Climate scientists have found that the 11-year solar activity cycle has only a small effect on global average temperature, compared to man-made climate change. Now another paper, in press and currently available on the Journal of Geophysical Research website, adds to the evidence supporting this conclusion.
The sun’s activity waxes and wanes on a roughly 11-year cycle. Since around the beginning of the 20th century solar activity has been relatively high, so scientists have labelled the period a ‘grand solar maximum’, or the ‘Modern Maximum’. There have also been ‘grand solar minima’ – periods where solar activity is unusually low. Perhaps the most notable of these is the ‘Maunder Minimum’, a 70-year period spanning 1645-1715 which saw virtually no sunspots. This is illustrated in the graph below:
Source: Solar Physics Group at NASA’s Marshall Space Flight Center
Scientists think it probable that the Modern Maximum is nearing its end, and that we could even be heading towards another Maunder-style minimum, but predicting how solar activity might change in the future is notoriously difficult.
The prospect of a future grand solar minimum has led some to ask whether it could ‘buy us some time’ in mitigating against man-made climate change ( here and here for example), so it is important to fully investigate plausible future changes in solar activity and its impact on climate – hence this new study.

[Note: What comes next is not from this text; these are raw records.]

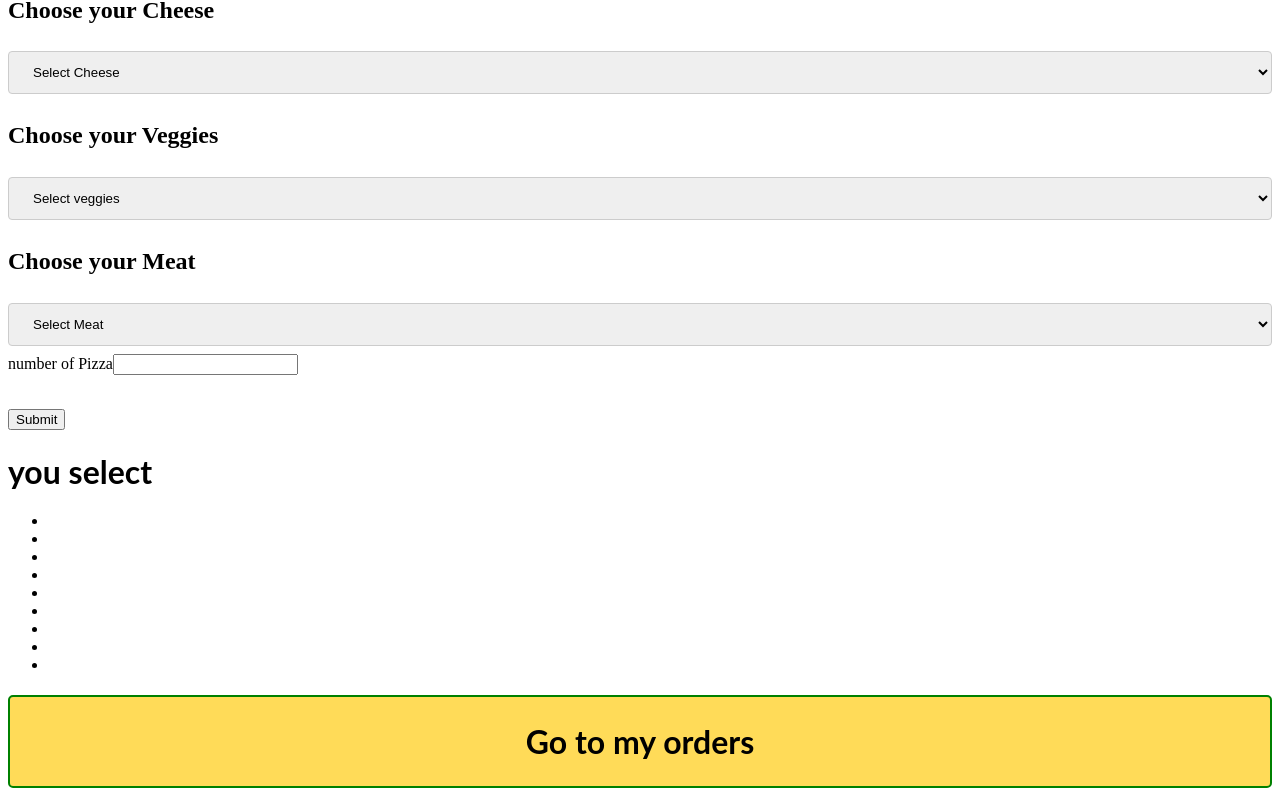
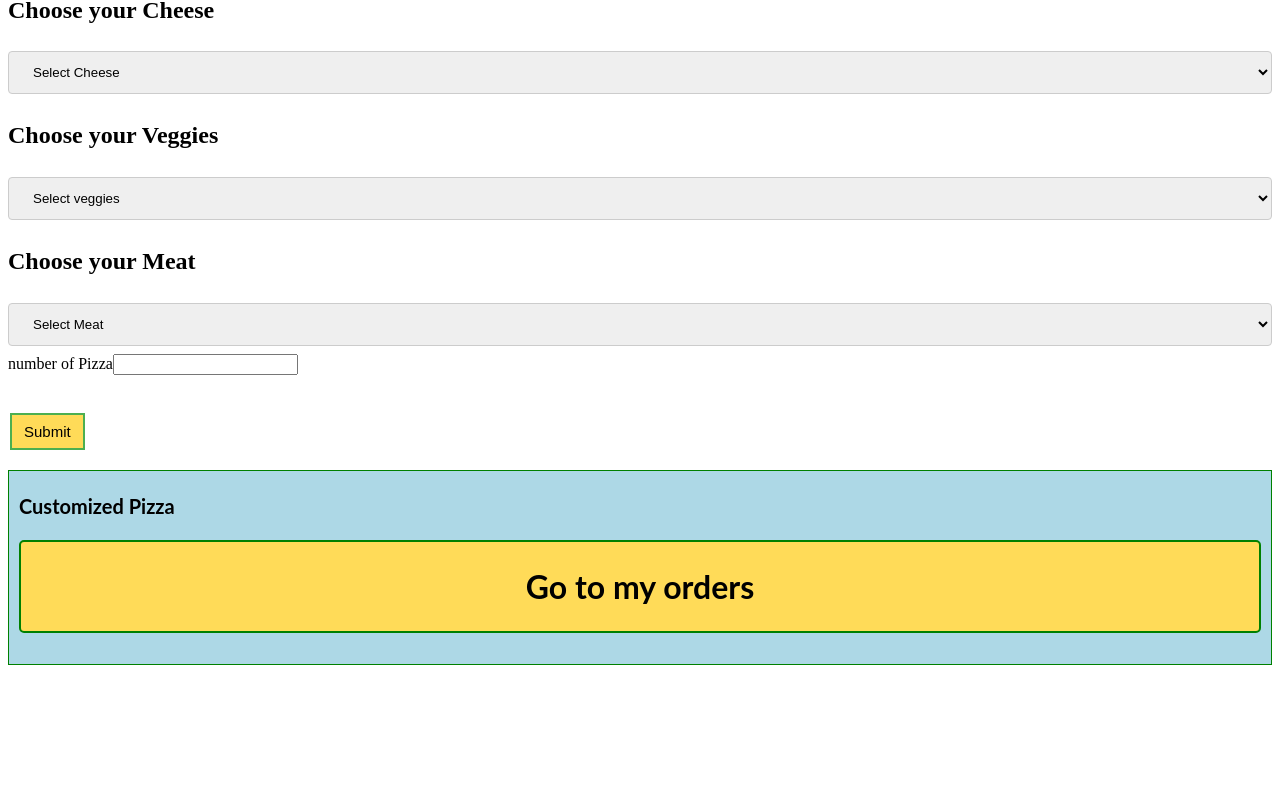
Before and after one commit to surya-nagarajan09/pizza_hackathon, a React (Create React App) app: page /Custom in a window 1280 px wide. Shown: the part 402-1212 px from the top of the page. After the commit the page ends 1075 px from the top, so only its background shows below. Built offline with nearby package versions, Linux system fonts and the light colour scheme.

Commit message:
3 files modified

```diff
--- a/src/Custom.js
+++ b/src/Custom.js
@@ -13,7 +13,7 @@ function Custom() {
   const [adress, setAdress] = useState("");
   const [phone, setPhone] = useState("");
   const [qty, setQty] = useState("");
-   function handleqty(e) {
+  function handleqty(e) {
     setQty(e.target.value);
   }
   function handleadress(e) {
@@ -57,7 +57,7 @@ function Custom() {
         name: name,
         adress: adress,
         phone: phone,
-        qty:qty
+        qty: qty
       })
       .then(res => {
         console.log(res.data);
@@ -136,19 +136,19 @@ function Custom() {
           <button type="submit">Submit</button>
         </form>
       </div>
-      <div>
-        <h1>you select</h1>
+      <div className="orderborder">
+        <h1 className="orderdetail">Customized Pizza</h1>
         <ul>
-          <li>{name}</li>
-          <li>{adress}</li>
-          <li>{phone}</li>
-           <li>{qty}</li>
+          <li className="orderdetail">{name}</li>
+          <li className="orderdetail">{adress}</li>
+          <li className="orderdetail">{phone}</li>
+          <li className="orderdetail">{qty}</li>
 
-          <li>{framework}</li>
-          <li>{top}</li>
-          <li>{cheese}</li>
-          <li>{veggie}</li>
-          <li>{meat}</li>
+          <li className="orderdetail">{framework}</li>
+          <li className="orderdetail">{top}</li>
+          <li className="orderdetail">{cheese}</li>
+          <li className="orderdetail">{veggie}</li>
+          <li className="orderdetail">{meat}</li>
         </ul>
         <div>
           <h1 className="center">Go to my orders</h1>
--- a/src/Signup.js
+++ b/src/Signup.js
@@ -12,6 +12,7 @@ function Signup() {
     passcode: "",
     phonenumber: ""
   });
+
   function handle(e) {
     const newdata = { ...data };
     newdata[e.target.id] = e.target.value;
@@ -39,7 +40,7 @@ function Signup() {
   return (
     <div>
       <form onSubmit={e => submit(e)}>
-        <p>first Name</p>
+        <p>First Name</p>
         <input
           onChange={e => handle(e)}
           id="first_name"
--- a/src/style.css
+++ b/src/style.css
@@ -55,7 +55,6 @@ p {
   border: 1px solid green;
   background-color: lightblue;
   padding: 10px;
-
 }
 input[type="text"],
 select {
@@ -82,3 +81,40 @@ input[type="submit"] {
 input[type="submit"]:hover {
   background-color: #45a049;
 }
+.orderdetail {
+  align-items: center;
+  list-style: none;
+  font-size: 20px;
+  font-style: ele;
+  font-weight: bold;
+}
+.orderborder{
+  border: 1px solid green;
+  background-color: lightblue;
+  padding: 10px;
+
+}
+button {
+  background-color: #4CAF50; /* Green */
+  border: none;
+  color: white;
+  padding: 8px 12px;
+  text-align: center;
+  text-decoration: none;
+  display: inline-block;
+  font-size: 15px;
+  margin: 4px 2px;
+  transition-duration: 0.4s;
+  cursor: pointer;
+}
+
+button {
+  background-color:rgb(255, 219, 88);;
+  color: black;
+  border: 2px solid #4CAF50;
+}
+
+button:hover {
+  background-color: #4CAF50;
+  color: white;
+}
```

Researchers from the University of Reading and the Met Office used a simple climate model to determine how average global temperature might be affected by future solar cycle changes, assuming that they follow a similar pattern to the last 9,000 years.
Their results suggest that the solar cycle is likely to affect global surface temperature far less than man-made greenhouse gas emissions over the 21st century. Even the sun entering a new Maunder-style Minimum is likely to only give a relative cooling of 0.13 Â°C by the end of the 21st century, compared to warming from man-made greenhouse gas emissions of 2.55 Â°C, which is projected in the paper using a fairly low emissions scenario.
This conclusion supports the findings of previous research. For example, a 2010 Geophysical Research Letters paper found that a Maunder-style minimum would cause 0.3Â°C cooling by the year 2100, a small fraction of the warming expected from man-made greenhouse gas emissions over the same period.
Sadly the weight of scientific opinion on this issue hasn’t been enough to stop some particularly misleading stories being published about the sun’s impact on global temperature. Last year following mention of the solar cycle in a scientific press release, articles appeared in the UK press which bore little relation to the scientific findings they were reporting. We blogged about it on each occasion, see Factcheck: Christopher Booker and the missing ice age, Ice age! How the Daily Express use inverted commas to mangle science and Sunspots, ice ages, and the biggest experiment ever for more details.
These seem to be the result of misunderstanding the relationship between solar activity and climate change, and assuming that solar activity has a bigger effect on temperature than man-made climate change – a myth perpetuated by climate skeptic commentators. Misunderstanding can be compounded by confusing the ‘Little Ice Age‘ – a period of cooling affecting parts of the globe that lasted around 300 years, part of which coincided with the Maunder Minimum – with an actual ice age (a very different prospect).
Will this new research put paid to stories like this? Probably not! But this is a useful paper to remember the next time you spot a story which warns about an ‘impending ice age’ due to the sun’s activity.